Warmer winters and open areas of water keep some songbirds such as robins and bluebirds, around all winter.

DNR seeks designs for MN’s 2013 Pheasant Stamp
From the DNR

Wildlife artists can submit entries for the Minnesota Department of Natural Resources’ (DNR) 2013 Pheasant Stamp through 4 p.m. on Friday, Sept. 21.

Artists are prohibited from using any photographic product as part of their finished entries.

Any entry that contains photographic products will be disqualified.

Entries will be accepted via mail and in person at DNR Headquarters, 500 Lafayette Road in St. Paul.

Mailed entries should be addressed to 2013 Pheasant Stamp Contest, DNR Fish and Wildlife Division, Box 20, 500 Lafayette Road, St. Paul, MN 55155-4020.

Designs should be securely wrapped and enclosed in an envelope or other container.

The words “Pheasant Stamp” should be clearly marked on outside of the container.

Late entries will not be accepted.

The contest, which offers no prizes, is open to Minnesota residents only.

Winning artists usually issue limited edition prints of the artwork and retain proceeds.

Revenue from stamp sales is dedicated to pheasant management-related activities.

A contest entry form and reproduction rights agreement, which grants the DNR the right to use the design for the stamp image and other promotional, educational and informational purposes related to pheasant, must be signed and submitted with the design.

Judging will take place at 2 p.m. on Thursday, Sept. 27, at the DNR Headquarters in St. Paul.

Complete contest criteria and information are available from the DNR Information Center, 500 Lafayette Road, St. Paul, MN 55155, or by calling (651) 296-6157 or toll-free 888-646-6367.

Information is also available online at www.mndnr.gov/contests.

CO weekley reports
From the DNR

• CO Rick Reller (Buffalo) and COC Mueller worked the Labor Day weekend checking early goose and dove hunters.
Time was also spent working area lakes.
A boat was seen with no registration. Upon further investigation, the operator was found to be in possession of a small amount of marijuana and drug paraphernalia. Enforcement action was taken.
A passenger in the boat was also cited for fishing without a license.
Officers checked multiple kids on the Youth Waterfowl day.
While hunting was slow, a couple of ducks were shot and it looked like the kids were having a good time.
Parents keep in mind, youth under the age of 16 need to get their free small game license and HIP certification before hunting.

• CO Steve Walter (Waconia) worked a boat and water safety detail on the Mississippi River in Hastings as work was done on the new bridge.
Youth waterfowl day was a success for many young hunters all having pretty good luck.
Goose hunters were checked but with the warm weather success has been poor.
Telephone calls were returned all week on hunting questions.
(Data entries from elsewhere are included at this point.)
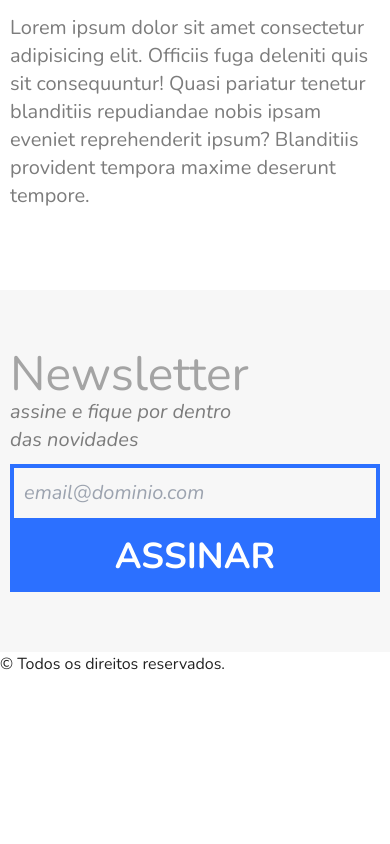
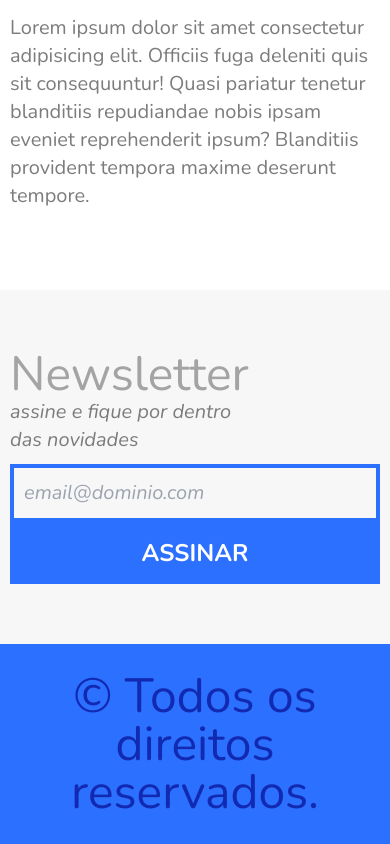
Before and after one commit to iaugustoz/zayan-games, a website: page index.html in a window 390 px wide. Shown: the part 5497-6341 px from the top of the page. Before the commit the page ends 6173 px from the top, so only its background shows below. Drawn offline with nearby package versions, Linux system fonts and the light colour scheme.

Commit message:
style: seção do rodapé estilizada

```diff
--- a/index.html
+++ b/index.html
@@ -173,12 +173,12 @@
         </div>
         <form class="newsletter-form">
             <input class="flex-3 text-[20px] text-gray-550 italic font-nunito border-4 border-solid border-blue-550 bg-transparent focus:outline-blue-750 p-10px my-0 rounded-[0px]" type="email" name="email" placeholder="email@dominio.com">
-            <button class="flex-1.25 font-nunito text-4xl font-bold uppercase bg-blue-550 text-white m-0 cursor-pointer py-15px px-10px" type="submit">Assinar</button>
+            <button class="flex-1.25 font-nunito text-4xl font-bold uppercase bg-blue-550 text-white m-0 cursor-pointer py-15px px-10px md:text-2xl" type="submit">Assinar</button>
         </form>
     </section>
 
     <footer class="footer">
-        <p>© Todos os direitos reservados.</p>
+        <p class="flex-1 text-center text-5xl text-blue-750">© Todos os direitos reservados.</p>
     </footer>
 
 </body>
--- a/src/css/input.css
+++ b/src/css/input.css
@@ -99,4 +99,9 @@
     .newsletter-form {
         @apply flex-2.1 my-0 mx-10px flex self-center flex-wrap;
     }
+
+    /* Seção do Rodapé */
+    .footer {
+        @apply h-[200px] bg-blue-550 flex items-center;
+    }
 }
--- a/tailwind.config.js
+++ b/tailwind.config.js
@@ -5,6 +5,7 @@ module.exports = {
     '.**/*.html',
   ],  theme: {
     screens: {
+      'md': {'max': '600px'},
       'lg': {'max': '800px'},
     },
     extend: {
```
Also changed, not shown: dist/output.css.
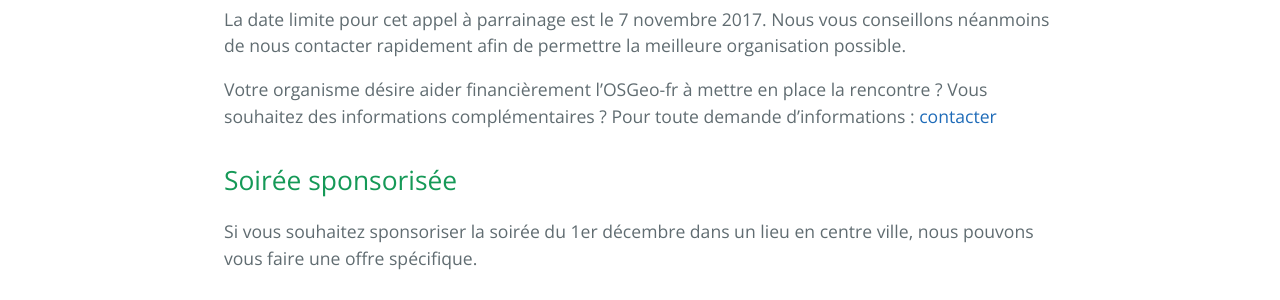
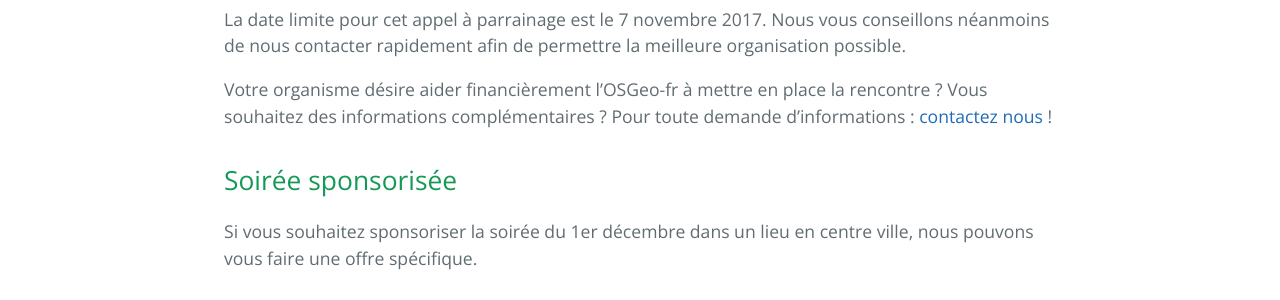
Before and after one commit to OSGeo-fr/QGIS-conf-fr-website, a Jekyll site: the page built from _posts/2017-10-05-appel_mecenat.md, in a window 1280 px wide. Shown: the part 1058-1358 px from the top of the page. Built offline with Jekyll 4.4.1, drawn with Linux system fonts in a browser that asks for light colours.

Commit message:
Update 2017-10-05-appel_mecenat.md

```diff
--- a/_posts/2017-10-05-appel_mecenat.md
+++ b/_posts/2017-10-05-appel_mecenat.md
@@ -13,7 +13,7 @@ Si vous utilisez régulièrement QGIS ou si vous proposez des services autour de
 
 La date limite pour cet appel à parrainage est le 7 novembre 2017. Nous vous conseillons néanmoins de nous contacter rapidement afin de permettre la meilleure organisation possible.
 
-Votre organisme désire aider financièrement l'OSGeo-fr à mettre en place la rencontre ? Vous souhaitez des informations complémentaires ? Pour toute demande d'informations : [contacter]({{ site.url }}{{ site.baseurl }}/z30_parrainnages.html)
+Votre organisme désire aider financièrement l'OSGeo-fr à mettre en place la rencontre ? Vous souhaitez des informations complémentaires ? Pour toute demande d'informations : [contactez nous]({{ site.url }}{{ site.baseurl }}/z30_parrainnages.html) !
 
 ## Soirée sponsorisée
 
```
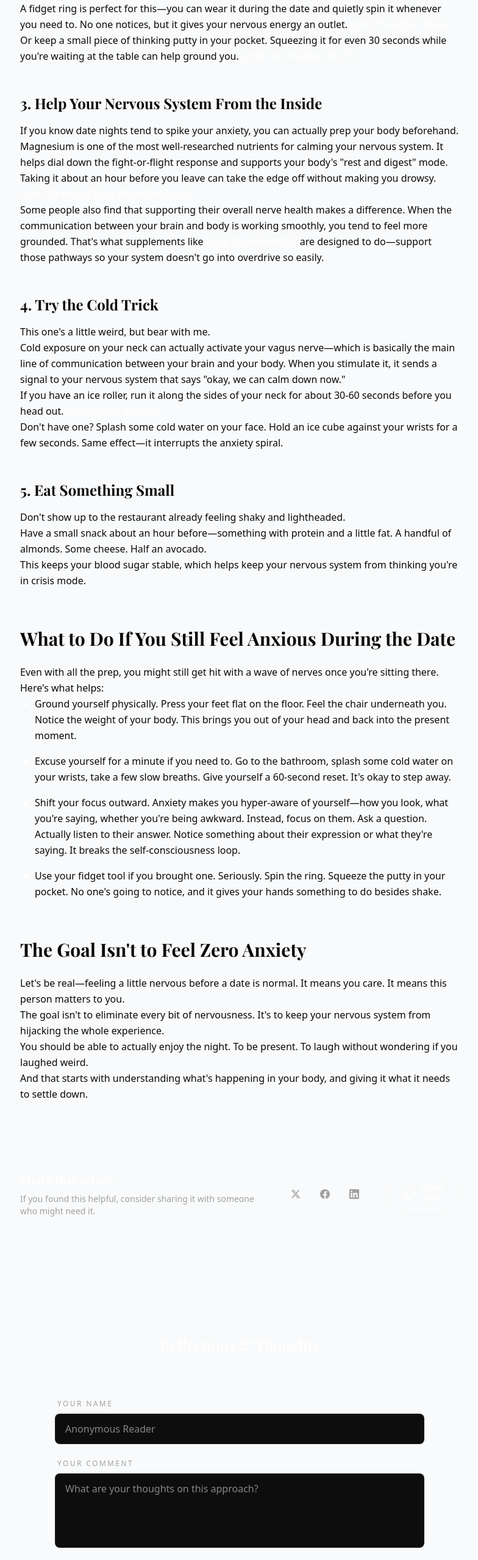
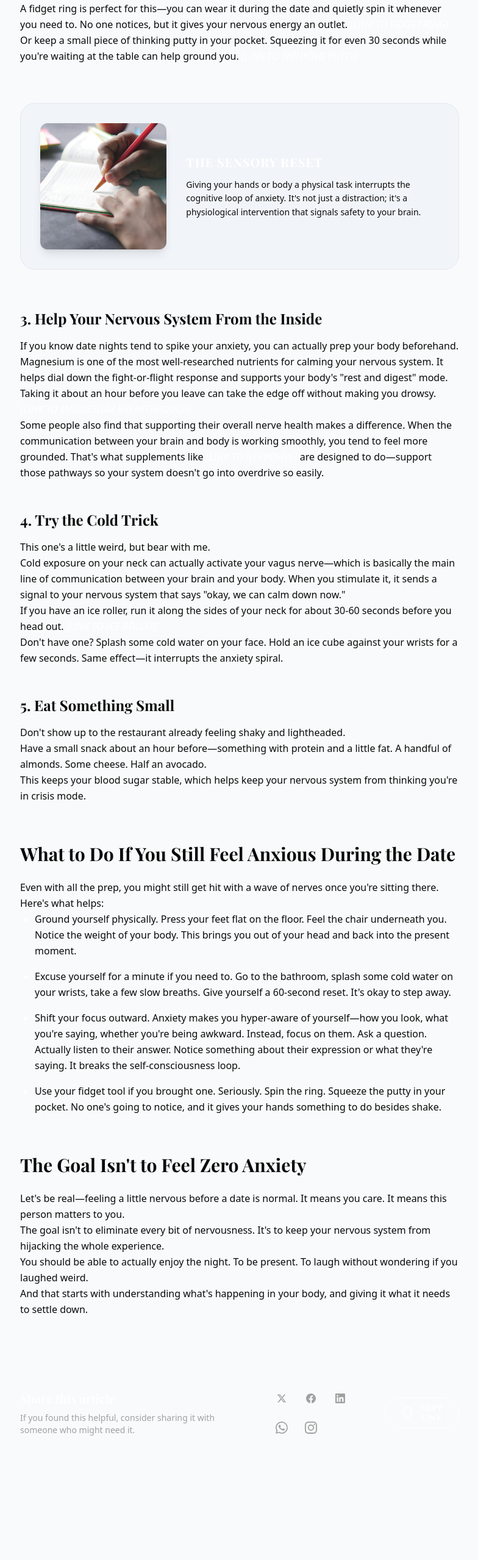
Before and after one commit to FormiloStudios/calmclarity_stitch, a Next.js app: page /articles/why-you-feel-anxious-before-date-night in a window 1280 px wide. Shown: the part 3348-5906 px from the top of the page at 61% size, without its empty margins (247-1031 px from the left). Built offline with nearby package versions, Linux system fonts and the light colour scheme; a web font is replaced by a local one.

Commit message:
Update ShareSection with WhatsApp/Instagram, restore Article 1 image, and fix article links

```diff
--- a/src/app/articles/why-you-feel-anxious-before-date-night/page.tsx
+++ b/src/app/articles/why-you-feel-anxious-before-date-night/page.tsx
@@ -143,6 +143,25 @@ export default function ArticlePage() {
                             Or keep a small piece of thinking putty in your pocket. Squeezing it for even 30 seconds while you&#39;re waiting at the table can help ground you. <span className="text-primary italic">[LINK TO THINKING PUTTY]</span>
                         </p>
 
+                        <div className="bg-slate-100 dark:bg-white/5 border border-slate-200 dark:border-white/10 p-8 rounded-3xl my-16">
+                            <div className="flex flex-col md:flex-row gap-8 items-center">
+                                <div className="md:w-1/3 relative aspect-square w-full rounded-xl overflow-hidden shadow-lg">
+                                    <Image
+                                        src="/val_article1b.jpg"
+                                        alt="Calming techniques visual"
+                                        fill
+                                        className="object-cover"
+                                    />
+                                </div>
+                                <div className="md:w-2/3">
+                                    <h4 className="font-display text-xl font-bold mb-3 text-primary uppercase tracking-wider">The Sensory Reset</h4>
+                                    <p className="text-sm leading-relaxed mb-0">
+                                        Giving your hands or body a physical task interrupts the cognitive loop of anxiety. It&#39;s not just a distraction; it&#39;s a physiological intervention that signals safety to your brain.
+                                    </p>
+                                </div>
+                            </div>
+                        </div>
+
 
 
                         <h3 className="font-display text-2xl font-bold mt-12 mb-4">3. Help Your Nervous System From the Inside</h3>
--- a/src/components/ShareSection.tsx
+++ b/src/components/ShareSection.tsx
@@ -16,18 +16,23 @@ export function ShareSection({ title }: { title: string }) {
     const sharePlatforms = [
         {
             name: "Twitter",
-            icon: "X",
             url: `https://twitter.com/intent/tweet?text=${encodeURIComponent(title)}&url=${encodeURIComponent(shareUrl)}`,
         },
         {
             name: "Facebook",
-            icon: "FB",
             url: `https://www.facebook.com/sharer/sharer.php?u=${encodeURIComponent(shareUrl)}`,
         },
         {
             name: "LinkedIn",
-            icon: "LI",
             url: `https://www.linkedin.com/sharing/share-offsite/?url=${encodeURIComponent(shareUrl)}`,
+        },
+        {
+            name: "WhatsApp",
+            url: `https://wa.me/?text=${encodeURIComponent(title + " " + shareUrl)}`,
+        },
+        {
+            name: "Instagram",
+            url: `https://instagram.com`, // Instagram doesn't support direct URL sharing via intent easily
         },
     ];
 
@@ -39,7 +44,7 @@ export function ShareSection({ title }: { title: string }) {
                     <p className="text-sm text-muted font-light">If you found this helpful, consider sharing it with someone who might need it.</p>
                 </div>
                 <div className="flex items-center gap-4">
-                    <div className="flex items-center gap-2">
+                    <div className="flex flex-wrap items-center gap-2">
                         {sharePlatforms.map((platform) => (
                             <a
                                 key={platform.name}
@@ -64,6 +69,17 @@ export function ShareSection({ title }: { title: string }) {
                                         <path d="M20.447 20.452h-3.554v-5.569c0-1.328-.027-3.037-1.852-3.037-1.853 0-2.136 1.445-2.136 2.939v5.667H9.351V9h3.414v1.561h.046c.477-.9 1.637-1.85 3.37-1.85 3.601 0 4.267 2.37 4.267 5.455v6.286zM5.337 7.433c-1.144 0-2.063-.926-2.063-2.065 0-1.138.92-2.063 2.063-2.063 1.14 0 2.064.925 2.064 2.063 0 1.139-.925 2.065-2.064 2.065zm1.782 13.019H3.555V9h3.564v11.452zM22.225 0H1.771C.792 0 0 .774 0 1.729v20.542C0 23.227.792 24 1.771 24h20.451C23.2 24 24 23.227 24 22.271V1.729C24 .774 23.2 0 22.222 0h.003z" />
                                     </svg>
                                 )}
+                                {platform.name === "WhatsApp" && (
+                                    <svg className="w-5 h-5 fill-muted group-hover:fill-white transition-colors" viewBox="0 0 24 24">
+                                        <path d="M17.472 14.382c-.297-.149-1.758-.867-2.03-.967-.273-.099-.471-.148-.67.15-.197.297-.767.966-.94 1.164-.173.199-.347.223-.644.075-.297-.15-1.255-.463-2.39-1.475-.883-.788-1.48-1.761-1.653-2.059-.173-.297-.018-.458.13-.606.134-.133.298-.347.446-.52.149-.174.198-.298.298-.497.099-.198.05-.371-.025-.52-.075-.149-.669-1.612-.916-2.207-.242-.579-.487-.5-.669-.51-.173-.008-.371-.01-.57-.01-.198 0-.52.074-.792.372-.272.297-1.04 1.016-1.04 2.479 0 1.462 1.065 2.875 1.213 3.074.149.198 2.096 3.2 5.077 4.487.709.306 1.262.489 1.694.625.712.227 1.36.195 1.871.118.571-.085 1.758-.719 2.006-1.413.248-.694.248-1.289.173-1.413-.074-.124-.272-.198-.57-.347m-5.421 7.403h-.004a9.87 9.87 0 01-5.031-1.378l-.361-.214-3.741.982.998-3.648-.235-.374a9.86 9.86 0 01-1.51-5.26c.001-5.45 4.436-9.884 9.888-9.884 2.64 0 5.122 1.03 6.988 2.898a9.825 9.825 0 012.893 6.994c-.003 5.45-4.437 9.884-9.885 9.884m8.413-18.297A11.815 11.815 0 0012.05 0C5.495 0 .16 5.335.157 11.892c0 2.096.547 4.142 1.588 5.945L.057 24l6.305-1.654a11.882 11.882 0 005.683 1.448h.005c6.554 0 11.89-5.335 11.893-11.893a11.821 11.821 0 00-3.48-8.413z" />
+                                    </svg>
+                                )}
+                                {platform.name === "Instagram" && (
+                                    <svg className="w-5 h-5 fill-muted group-hover:fill-white transition-colors" viewBox="0 0 24 24">
+                                        <path d="M12 2.163c3.204 0 3.584.012 4.85.07 1.147.054 1.77.246 2.185.408.55.213.943.468 1.355.88.413.412.668.805.881 1.355.161.415.353 1.038.408 2.185.059 1.266.071 1.646.071 4.85s-.012 3.584-.071 4.85c-.055 1.147-.246 1.77-.408 2.185-.213.55-.468.943-.88 1.355-.413.412-.805.668-1.355.881-.415.161-1.038.353-2.185.408-1.266.059-1.646.071-4.85.071s-3.584-.012-4.85-.071c-1.147-.055-1.77-.246-2.185-.408-.55-.213-.943-.468-1.355-.88-.412-.413-.668-.805-.881-1.355-.161-.415-.353-1.038-.408-2.185-.059-1.266-.071-1.646-.071-4.85s.012-3.584.071-4.85c.054-1.147.246-1.77.408-2.185.213-.55.468-.943.88-1.355.412-.413.805-.668 1.355-.881.415-.161 1.038-.353 2.185-.408 1.266-.059 1.646-.071 4.85-.071M12 0C8.741 0 8.333.014 7.053.072 5.775.131 4.905.336 4.144.633a5.856 5.856 0 00-2.112 1.376A5.856 5.856 0 00.656 4.122c-.297.763-.502 1.632-.561 2.91C.014 8.315 0 8.721 0 11.979s.014 3.665.072 4.944c.06 1.277.264 2.148.561 2.91a5.856 5.856 0 001.376 2.112 5.856 5.856 0 002.112 1.376c.763.297 1.632.502 2.91.561 1.28.058 1.687.072 4.945.072s3.665-.014 4.944-.072c1.277-.06 2.148-.264 2.91-.561a5.856 5.856 0 002.112-1.376 5.856 5.856 0 001.376-2.112c.297-.762.502-1.633.561-2.91.058-1.279.072-1.686.072-4.944s-.014-3.665-.072-4.944c-.06-1.277-.264-2.148-.561-2.91a5.856 5.856 0 00-1.376-2.112A5.856 5.856 0 0019.835.633c-.763-.297-1.632-.502-2.91-.561C15.646.014 15.239 0 11.979 0h.021z" />
+                                        <path d="M11.979 5.832A6.147 6.147 0 1018.126 12a6.147 6.147 0 00-6.147-6.168zm0 10.128A3.981 3.981 0 1115.96 12a3.981 3.981 0 01-3.981 3.96zM18.378 4.4a1.44 1.44 0 101.44 1.44A1.44 1.44 0 0018.378 4.4z" />
+                                    </svg>
+                                )}
                             </a>
                         ))}
                     </div>
```
Also changed, not shown: public/val_article1b.jpg (added).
• CO Wayne Hatlestad (Litchfield) checked early goose and dove hunting activity.
Additional time was spent checking angling, boating, and AIS activity.
Hatlestad also handled beaver complaints, and enforced state forestry fire and ATV laws.
Time was also spent speaking at a FAS class in Cedar Mills and attending a regional meeting.

• CO Brett Oberg (Hutchinson) reports working the early goose and dove seasons as well as youth waterfowl day.
CO Oberg also spent time answering questions at the McLeod County Ducks Unlimited banquet and worked the Wall of Shame trailer at the Minnesota Waterfowl Associations Prairie Pothole event.
Time was also spent doing AIS and ATV enforcement in the area.